I've been MIA from the blog lately. Sorry about that. Life has an annoying habit of getting in the way sometimes.

My mini hiatus notwithstanding, writing for CPA Success takes up an enjoyably large chunk of my time these days.

Kinda funny how things have worked out. I'm a journalist by trade, after all. I graduated from college in 1990 as a member of the last generation of old-school journalists.

Q.: How old-school was I?

A.: I wrote my first article for our college paper on a typewriter. I kid you not.

My career path has been, in a word, meandering. I've gone from news reporter to news editor to sports editor to online sports editor to electronic marketing manager to e-communications manager to chief communications officer, the latter focusing specifically on social and new media.

Those are just job titles, though. They merely describe how I do my job.

What I do hasn't changed at all.

I'm in the business of informing people. Telling stories. Spreading the word. That's my passion. That's what I do. How I do it has changed radically over the years. What I do hasn't changed at all.

That's a perfect example of what "The Finch Effect" author Nacie Carson might call "vocational Darwinism" -- the notion that our jobs must evolve to conquer the radical changes that are impacting our careers.
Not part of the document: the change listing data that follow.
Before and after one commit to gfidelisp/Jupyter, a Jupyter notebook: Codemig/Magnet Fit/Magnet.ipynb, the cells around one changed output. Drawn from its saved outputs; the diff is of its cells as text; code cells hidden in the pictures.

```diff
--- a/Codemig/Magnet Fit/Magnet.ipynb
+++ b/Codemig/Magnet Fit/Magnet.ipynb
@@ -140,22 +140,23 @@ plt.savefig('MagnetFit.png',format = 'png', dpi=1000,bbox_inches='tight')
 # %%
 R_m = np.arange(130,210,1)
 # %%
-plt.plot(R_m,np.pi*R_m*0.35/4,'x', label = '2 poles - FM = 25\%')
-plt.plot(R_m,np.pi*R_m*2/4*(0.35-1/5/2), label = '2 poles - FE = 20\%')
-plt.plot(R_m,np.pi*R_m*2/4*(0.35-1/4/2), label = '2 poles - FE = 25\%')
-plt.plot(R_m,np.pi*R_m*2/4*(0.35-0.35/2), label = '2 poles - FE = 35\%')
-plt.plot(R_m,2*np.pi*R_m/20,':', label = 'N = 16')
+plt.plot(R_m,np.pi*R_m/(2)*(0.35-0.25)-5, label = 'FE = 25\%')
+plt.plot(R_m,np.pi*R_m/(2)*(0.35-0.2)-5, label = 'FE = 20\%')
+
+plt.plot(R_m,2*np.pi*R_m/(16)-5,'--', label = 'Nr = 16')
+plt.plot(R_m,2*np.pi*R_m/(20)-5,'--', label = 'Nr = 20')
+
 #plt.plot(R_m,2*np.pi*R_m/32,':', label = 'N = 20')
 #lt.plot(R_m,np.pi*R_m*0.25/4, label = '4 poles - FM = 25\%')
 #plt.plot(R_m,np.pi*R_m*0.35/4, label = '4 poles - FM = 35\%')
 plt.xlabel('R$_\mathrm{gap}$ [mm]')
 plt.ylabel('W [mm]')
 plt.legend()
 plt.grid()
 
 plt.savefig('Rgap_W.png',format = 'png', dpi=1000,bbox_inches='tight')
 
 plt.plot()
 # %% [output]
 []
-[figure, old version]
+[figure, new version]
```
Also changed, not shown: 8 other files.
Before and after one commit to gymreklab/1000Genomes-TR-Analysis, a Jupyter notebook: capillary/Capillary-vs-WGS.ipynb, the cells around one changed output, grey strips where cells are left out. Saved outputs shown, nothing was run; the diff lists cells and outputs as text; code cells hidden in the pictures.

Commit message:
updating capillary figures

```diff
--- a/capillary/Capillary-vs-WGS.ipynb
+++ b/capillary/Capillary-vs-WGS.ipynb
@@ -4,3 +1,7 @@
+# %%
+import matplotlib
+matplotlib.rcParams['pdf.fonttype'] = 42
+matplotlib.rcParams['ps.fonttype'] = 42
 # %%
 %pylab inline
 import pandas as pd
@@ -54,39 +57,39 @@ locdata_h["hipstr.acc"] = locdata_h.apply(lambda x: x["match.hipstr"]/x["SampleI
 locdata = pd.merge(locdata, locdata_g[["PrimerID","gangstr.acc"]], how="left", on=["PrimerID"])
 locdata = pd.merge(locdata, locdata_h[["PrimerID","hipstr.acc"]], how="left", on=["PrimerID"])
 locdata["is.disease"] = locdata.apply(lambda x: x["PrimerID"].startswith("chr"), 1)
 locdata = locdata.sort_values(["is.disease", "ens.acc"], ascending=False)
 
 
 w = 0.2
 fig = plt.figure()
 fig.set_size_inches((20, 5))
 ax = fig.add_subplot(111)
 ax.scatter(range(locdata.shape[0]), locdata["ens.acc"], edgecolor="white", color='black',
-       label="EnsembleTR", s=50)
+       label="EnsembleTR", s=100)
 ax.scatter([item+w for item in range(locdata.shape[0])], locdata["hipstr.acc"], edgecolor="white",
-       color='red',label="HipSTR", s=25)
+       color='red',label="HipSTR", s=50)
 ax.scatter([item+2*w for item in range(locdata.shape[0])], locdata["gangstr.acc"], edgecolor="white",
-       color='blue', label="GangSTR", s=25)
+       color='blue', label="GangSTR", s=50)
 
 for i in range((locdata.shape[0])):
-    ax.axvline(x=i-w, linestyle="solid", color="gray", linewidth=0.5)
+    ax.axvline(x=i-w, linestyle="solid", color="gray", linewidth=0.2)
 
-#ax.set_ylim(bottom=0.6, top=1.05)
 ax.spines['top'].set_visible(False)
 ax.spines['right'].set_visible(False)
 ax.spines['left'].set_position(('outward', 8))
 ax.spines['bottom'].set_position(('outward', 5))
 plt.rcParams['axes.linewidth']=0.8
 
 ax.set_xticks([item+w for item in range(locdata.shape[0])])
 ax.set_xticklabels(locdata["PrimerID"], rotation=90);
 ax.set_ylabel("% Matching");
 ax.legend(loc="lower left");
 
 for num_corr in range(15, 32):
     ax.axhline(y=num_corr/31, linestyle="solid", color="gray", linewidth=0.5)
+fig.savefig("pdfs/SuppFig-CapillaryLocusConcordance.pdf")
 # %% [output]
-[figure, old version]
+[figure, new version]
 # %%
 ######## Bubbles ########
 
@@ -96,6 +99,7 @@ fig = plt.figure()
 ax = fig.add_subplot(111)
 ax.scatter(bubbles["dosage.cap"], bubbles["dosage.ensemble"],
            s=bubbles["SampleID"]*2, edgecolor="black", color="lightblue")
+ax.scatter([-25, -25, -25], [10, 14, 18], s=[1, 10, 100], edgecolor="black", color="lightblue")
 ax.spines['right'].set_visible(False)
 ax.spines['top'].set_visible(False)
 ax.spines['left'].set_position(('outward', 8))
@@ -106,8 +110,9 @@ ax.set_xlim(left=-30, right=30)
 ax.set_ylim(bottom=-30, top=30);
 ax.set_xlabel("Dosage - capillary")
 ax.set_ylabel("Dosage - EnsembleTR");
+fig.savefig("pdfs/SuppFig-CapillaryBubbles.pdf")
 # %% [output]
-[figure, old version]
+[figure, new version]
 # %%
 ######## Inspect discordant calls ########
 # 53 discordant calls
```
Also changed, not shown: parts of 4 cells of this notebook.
It's a lesson that today's students would be wise to learn -- and that today's employees must embrace to survive. As Tom Hood says, the No. 1 skill going forward is the ability to learn new skills.

"Take responsibility for our own professional development when possible," Carson tells Fast Company's Drake Baer. "It's important for professionals to be comfortable and willing to hold up their hand to get more skill development, to improve the skills they're already great at, and not wait for a company to do that for them, to really take ownership of their own skill development."

In other words, change won't wait for you to catch up. You have to do that on your own. Be stubborn enough to cling to your passion -- and flexible enough to adopt newer, better ways of doing that work.

In an era of unprecedented change and complexity, that's a key to staying relevant.


Bill Sheridan